• EXERCISE OBJECTIVE
Please copy, exactly as they appear below, the lines from the one containing "Before and after one commit to Orange-OpenSource/tr069agent, a" through the one containing "Also changed, not shown: 3 other files.".

Items listed in a dataset:
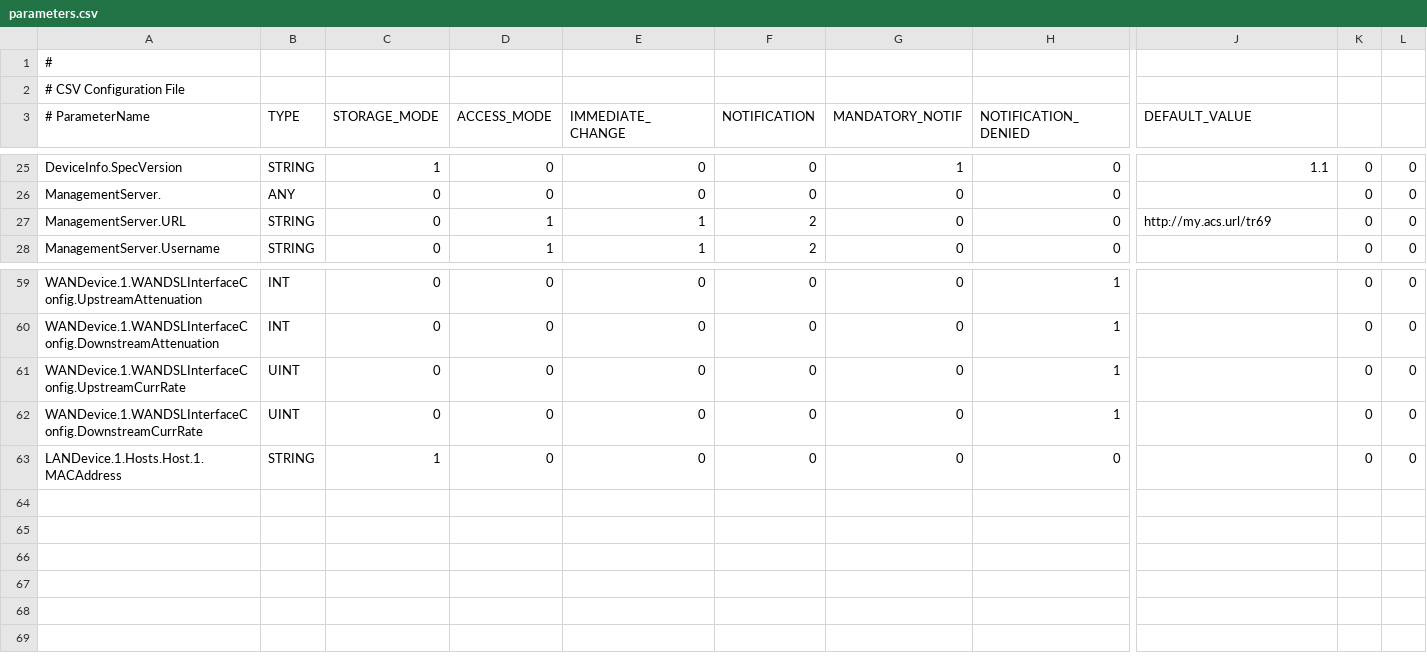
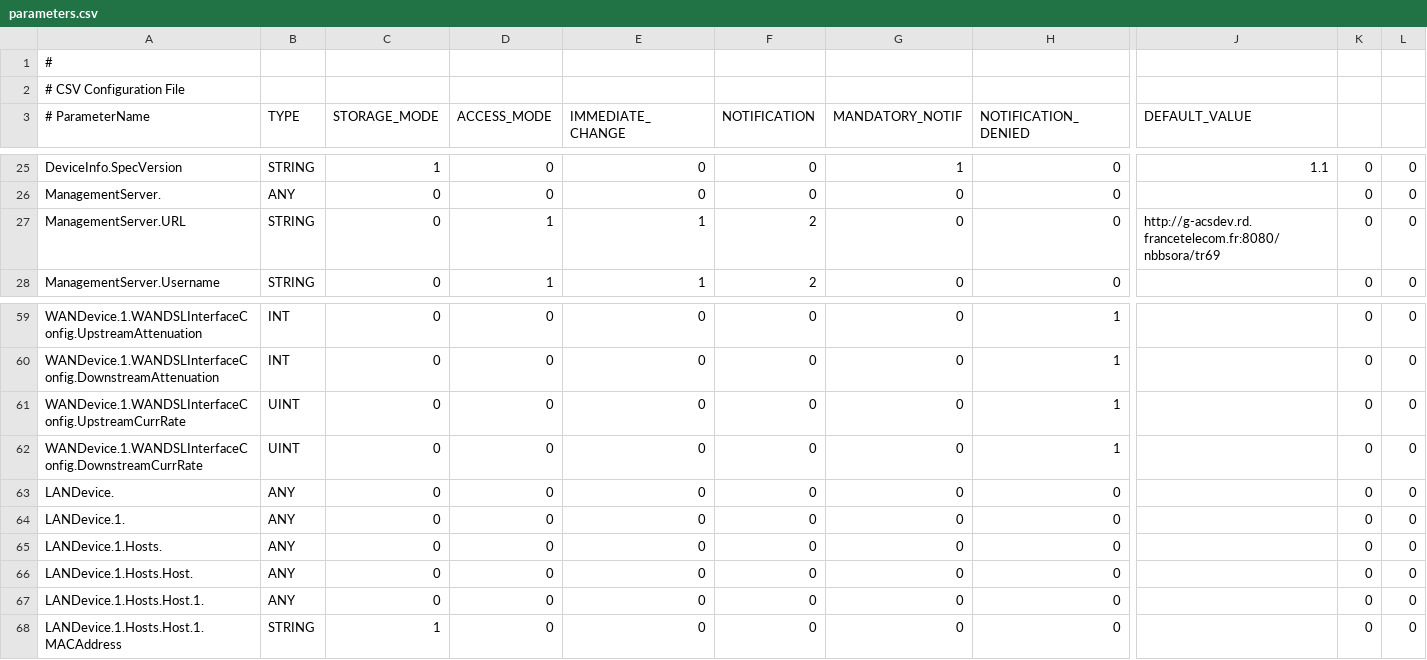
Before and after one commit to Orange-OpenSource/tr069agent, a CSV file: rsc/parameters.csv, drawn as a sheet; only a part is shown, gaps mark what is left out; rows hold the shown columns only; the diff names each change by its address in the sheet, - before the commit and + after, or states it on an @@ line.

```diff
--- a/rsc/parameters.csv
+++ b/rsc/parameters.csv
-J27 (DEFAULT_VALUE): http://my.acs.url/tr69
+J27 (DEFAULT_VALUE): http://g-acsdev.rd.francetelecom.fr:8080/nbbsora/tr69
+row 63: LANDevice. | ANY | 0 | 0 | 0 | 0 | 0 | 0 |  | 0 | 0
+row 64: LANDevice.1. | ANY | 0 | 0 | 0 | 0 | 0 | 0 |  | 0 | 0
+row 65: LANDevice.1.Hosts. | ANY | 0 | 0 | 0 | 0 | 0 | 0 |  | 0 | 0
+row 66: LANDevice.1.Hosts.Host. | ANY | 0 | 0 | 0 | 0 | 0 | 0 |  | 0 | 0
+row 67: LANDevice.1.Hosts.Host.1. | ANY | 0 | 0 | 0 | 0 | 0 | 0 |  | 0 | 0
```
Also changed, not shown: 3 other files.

...

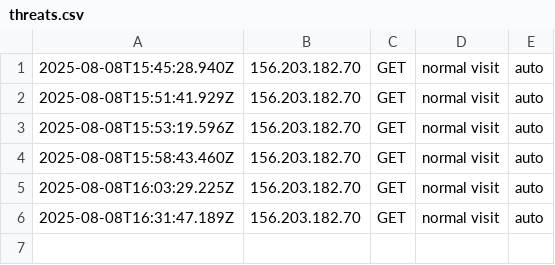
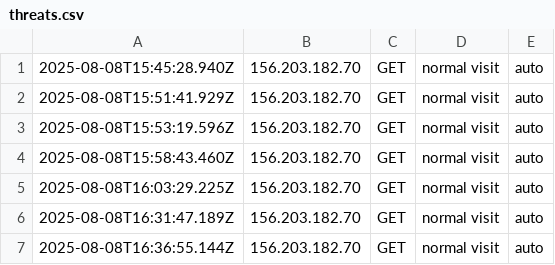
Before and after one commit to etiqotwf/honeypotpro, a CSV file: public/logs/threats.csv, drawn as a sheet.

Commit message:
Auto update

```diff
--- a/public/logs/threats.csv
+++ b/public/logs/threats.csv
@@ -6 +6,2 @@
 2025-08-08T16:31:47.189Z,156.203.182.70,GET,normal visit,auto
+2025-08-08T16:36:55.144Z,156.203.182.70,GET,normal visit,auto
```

• ANSWER SECTION
Before and after one commit to Orange-OpenSource/tr069agent, a CSV file: rsc/parameters.csv, drawn as a sheet; only a part is shown, gaps mark what is left out; rows hold the shown columns only; the diff names each change by its address in the sheet, - before the commit and + after, or states it on an @@ line.

```diff
--- a/rsc/parameters.csv
+++ b/rsc/parameters.csv
-J27 (DEFAULT_VALUE): http://my.acs.url/tr69
+J27 (DEFAULT_VALUE): http://g-acsdev.rd.francetelecom.fr:8080/nbbsora/tr69
+row 63: LANDevice. | ANY | 0 | 0 | 0 | 0 | 0 | 0 |  | 0 | 0
+row 64: LANDevice.1. | ANY | 0 | 0 | 0 | 0 | 0 | 0 |  | 0 | 0
+row 65: LANDevice.1.Hosts. | ANY | 0 | 0 | 0 | 0 | 0 | 0 |  | 0 | 0
+row 66: LANDevice.1.Hosts.Host. | ANY | 0 | 0 | 0 | 0 | 0 | 0 |  | 0 | 0
+row 67: LANDevice.1.Hosts.Host.1. | ANY | 0 | 0 | 0 | 0 | 0 | 0 |  | 0 | 0
```
Also changed, not shown: 3 other files.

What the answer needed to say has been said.